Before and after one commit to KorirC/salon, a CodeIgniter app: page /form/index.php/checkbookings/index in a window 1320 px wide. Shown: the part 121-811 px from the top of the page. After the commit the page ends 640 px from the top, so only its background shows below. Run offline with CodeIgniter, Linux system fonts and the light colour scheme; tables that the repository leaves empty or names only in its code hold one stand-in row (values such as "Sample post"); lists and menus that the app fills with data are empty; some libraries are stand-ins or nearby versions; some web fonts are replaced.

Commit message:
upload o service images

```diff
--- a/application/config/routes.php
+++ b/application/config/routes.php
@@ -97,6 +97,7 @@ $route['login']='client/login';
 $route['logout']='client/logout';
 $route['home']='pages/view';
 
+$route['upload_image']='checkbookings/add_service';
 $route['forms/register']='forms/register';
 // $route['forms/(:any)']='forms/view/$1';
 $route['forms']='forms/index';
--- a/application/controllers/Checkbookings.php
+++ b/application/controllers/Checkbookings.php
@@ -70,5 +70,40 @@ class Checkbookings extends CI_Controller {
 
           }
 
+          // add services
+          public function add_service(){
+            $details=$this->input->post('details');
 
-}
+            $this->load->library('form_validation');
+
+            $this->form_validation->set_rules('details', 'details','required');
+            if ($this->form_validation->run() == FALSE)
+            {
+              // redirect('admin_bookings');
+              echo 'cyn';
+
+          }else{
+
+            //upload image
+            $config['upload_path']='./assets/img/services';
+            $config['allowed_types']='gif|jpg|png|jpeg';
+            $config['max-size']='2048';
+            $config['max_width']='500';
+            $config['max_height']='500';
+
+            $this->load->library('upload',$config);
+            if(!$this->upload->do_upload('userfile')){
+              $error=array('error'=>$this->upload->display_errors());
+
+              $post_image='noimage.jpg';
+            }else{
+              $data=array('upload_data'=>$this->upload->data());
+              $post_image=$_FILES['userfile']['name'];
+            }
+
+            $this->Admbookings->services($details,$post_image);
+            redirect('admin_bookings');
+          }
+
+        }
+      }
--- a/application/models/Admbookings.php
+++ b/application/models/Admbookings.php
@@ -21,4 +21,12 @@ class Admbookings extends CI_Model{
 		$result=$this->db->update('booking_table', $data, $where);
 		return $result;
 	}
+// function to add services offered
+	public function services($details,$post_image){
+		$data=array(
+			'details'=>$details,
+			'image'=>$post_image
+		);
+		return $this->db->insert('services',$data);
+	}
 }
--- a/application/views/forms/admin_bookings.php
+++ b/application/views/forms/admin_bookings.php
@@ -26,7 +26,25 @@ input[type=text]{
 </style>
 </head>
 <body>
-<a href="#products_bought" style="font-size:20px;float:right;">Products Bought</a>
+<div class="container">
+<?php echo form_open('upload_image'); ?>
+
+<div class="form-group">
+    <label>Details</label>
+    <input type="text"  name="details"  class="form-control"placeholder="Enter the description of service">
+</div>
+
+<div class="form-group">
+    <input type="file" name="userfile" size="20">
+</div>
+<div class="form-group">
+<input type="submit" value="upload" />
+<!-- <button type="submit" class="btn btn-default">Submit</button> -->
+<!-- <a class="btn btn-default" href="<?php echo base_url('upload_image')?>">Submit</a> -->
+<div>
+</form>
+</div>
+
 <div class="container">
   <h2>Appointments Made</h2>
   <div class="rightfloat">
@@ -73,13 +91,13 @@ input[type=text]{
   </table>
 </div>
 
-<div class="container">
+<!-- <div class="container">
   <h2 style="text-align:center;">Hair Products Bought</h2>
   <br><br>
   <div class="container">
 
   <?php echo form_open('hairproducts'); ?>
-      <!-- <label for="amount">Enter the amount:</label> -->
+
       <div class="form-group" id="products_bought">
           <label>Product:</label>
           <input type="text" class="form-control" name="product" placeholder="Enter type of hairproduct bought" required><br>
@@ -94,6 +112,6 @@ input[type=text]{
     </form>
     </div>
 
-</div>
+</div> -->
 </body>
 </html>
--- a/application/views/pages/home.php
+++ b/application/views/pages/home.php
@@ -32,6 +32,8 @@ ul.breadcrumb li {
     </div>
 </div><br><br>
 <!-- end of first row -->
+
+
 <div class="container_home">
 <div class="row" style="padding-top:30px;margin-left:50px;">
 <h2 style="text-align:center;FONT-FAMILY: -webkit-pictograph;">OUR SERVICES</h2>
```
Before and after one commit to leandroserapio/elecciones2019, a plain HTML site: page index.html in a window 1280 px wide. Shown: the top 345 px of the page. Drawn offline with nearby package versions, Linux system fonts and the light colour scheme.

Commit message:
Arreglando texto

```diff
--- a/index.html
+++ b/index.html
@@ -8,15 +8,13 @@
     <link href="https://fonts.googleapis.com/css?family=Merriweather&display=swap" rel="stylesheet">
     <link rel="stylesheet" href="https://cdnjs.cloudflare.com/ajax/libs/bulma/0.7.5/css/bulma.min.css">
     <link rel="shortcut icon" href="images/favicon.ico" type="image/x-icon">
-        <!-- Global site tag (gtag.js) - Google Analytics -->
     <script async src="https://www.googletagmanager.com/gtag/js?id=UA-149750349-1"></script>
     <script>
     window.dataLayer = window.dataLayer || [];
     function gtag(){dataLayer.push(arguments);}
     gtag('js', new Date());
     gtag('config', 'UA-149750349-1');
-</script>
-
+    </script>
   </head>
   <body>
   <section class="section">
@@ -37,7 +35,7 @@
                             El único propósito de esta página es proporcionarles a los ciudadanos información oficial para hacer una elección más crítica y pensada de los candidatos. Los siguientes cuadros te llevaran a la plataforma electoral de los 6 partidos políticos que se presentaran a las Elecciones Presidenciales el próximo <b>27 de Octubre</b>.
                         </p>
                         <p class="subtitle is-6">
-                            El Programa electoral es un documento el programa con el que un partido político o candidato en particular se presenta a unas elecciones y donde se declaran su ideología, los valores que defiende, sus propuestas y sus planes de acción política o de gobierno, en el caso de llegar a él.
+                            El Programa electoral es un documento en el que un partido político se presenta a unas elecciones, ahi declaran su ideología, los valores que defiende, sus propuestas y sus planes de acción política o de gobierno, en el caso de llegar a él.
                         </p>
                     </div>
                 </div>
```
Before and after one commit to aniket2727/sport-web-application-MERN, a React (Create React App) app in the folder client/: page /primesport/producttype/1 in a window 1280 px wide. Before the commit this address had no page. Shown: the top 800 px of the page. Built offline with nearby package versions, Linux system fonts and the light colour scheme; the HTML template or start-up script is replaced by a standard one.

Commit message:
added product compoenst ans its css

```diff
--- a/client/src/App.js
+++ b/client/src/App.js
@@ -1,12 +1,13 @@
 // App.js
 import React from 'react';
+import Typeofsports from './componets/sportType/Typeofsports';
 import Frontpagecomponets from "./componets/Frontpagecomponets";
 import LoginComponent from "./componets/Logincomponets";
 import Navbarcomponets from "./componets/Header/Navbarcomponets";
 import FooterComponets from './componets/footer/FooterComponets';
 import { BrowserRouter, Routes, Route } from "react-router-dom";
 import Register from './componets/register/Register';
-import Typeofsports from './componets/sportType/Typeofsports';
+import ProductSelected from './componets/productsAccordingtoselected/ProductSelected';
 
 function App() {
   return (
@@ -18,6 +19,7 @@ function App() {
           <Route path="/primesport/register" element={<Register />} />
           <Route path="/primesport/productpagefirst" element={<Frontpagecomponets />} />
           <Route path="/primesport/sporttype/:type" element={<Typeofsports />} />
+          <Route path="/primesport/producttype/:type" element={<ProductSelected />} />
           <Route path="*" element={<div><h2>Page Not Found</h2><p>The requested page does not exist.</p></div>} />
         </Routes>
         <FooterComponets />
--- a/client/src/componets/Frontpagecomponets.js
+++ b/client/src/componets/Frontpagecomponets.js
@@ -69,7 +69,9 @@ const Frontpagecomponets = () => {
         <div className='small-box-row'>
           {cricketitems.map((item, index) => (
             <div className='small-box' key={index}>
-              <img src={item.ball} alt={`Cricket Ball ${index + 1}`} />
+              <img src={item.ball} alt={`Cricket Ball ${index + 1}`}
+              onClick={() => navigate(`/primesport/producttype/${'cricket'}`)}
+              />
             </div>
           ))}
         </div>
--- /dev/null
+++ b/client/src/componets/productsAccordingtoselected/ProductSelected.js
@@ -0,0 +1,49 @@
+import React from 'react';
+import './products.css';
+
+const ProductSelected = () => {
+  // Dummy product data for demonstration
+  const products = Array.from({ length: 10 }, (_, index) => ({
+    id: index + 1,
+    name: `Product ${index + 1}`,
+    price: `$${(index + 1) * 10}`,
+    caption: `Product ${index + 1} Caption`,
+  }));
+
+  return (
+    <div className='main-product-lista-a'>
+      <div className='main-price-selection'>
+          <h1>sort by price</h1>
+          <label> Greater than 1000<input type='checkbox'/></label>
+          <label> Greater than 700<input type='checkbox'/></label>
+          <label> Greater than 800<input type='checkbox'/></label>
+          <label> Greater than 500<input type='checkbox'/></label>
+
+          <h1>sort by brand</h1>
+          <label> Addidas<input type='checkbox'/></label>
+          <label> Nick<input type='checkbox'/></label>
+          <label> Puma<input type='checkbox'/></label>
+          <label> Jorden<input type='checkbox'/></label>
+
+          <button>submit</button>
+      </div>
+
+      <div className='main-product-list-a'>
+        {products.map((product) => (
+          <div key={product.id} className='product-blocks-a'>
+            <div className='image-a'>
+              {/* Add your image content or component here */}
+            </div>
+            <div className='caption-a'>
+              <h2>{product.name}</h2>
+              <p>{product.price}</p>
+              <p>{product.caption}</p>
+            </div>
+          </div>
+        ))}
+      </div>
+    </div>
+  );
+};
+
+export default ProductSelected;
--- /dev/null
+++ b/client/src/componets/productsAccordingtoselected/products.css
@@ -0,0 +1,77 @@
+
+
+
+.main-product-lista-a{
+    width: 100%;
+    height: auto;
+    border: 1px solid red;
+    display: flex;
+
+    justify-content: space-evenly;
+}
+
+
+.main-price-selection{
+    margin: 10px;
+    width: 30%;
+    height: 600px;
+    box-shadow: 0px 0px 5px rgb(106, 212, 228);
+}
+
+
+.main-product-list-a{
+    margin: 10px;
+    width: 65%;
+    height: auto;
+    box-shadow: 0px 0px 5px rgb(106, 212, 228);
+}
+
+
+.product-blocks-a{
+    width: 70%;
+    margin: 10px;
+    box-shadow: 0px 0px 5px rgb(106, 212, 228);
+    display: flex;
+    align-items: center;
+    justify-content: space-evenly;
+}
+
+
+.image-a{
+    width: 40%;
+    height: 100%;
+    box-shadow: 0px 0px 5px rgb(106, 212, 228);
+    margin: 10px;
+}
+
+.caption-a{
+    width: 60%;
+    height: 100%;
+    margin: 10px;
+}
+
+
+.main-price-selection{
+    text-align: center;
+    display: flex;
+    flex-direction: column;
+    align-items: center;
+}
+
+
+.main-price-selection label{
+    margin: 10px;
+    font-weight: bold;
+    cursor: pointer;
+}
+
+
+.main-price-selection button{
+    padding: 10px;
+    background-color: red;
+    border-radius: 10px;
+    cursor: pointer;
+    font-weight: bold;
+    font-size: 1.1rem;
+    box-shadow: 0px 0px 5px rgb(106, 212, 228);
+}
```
──────────
» **Exercise brief**
Filter the listing above for lines with the word "caption", and copy each one you find.

» **Answer**
+    caption: `Product ${index + 1} Caption`,
+            <div className='caption-a'>
+              <p>{product.caption}</p>
+.caption-a{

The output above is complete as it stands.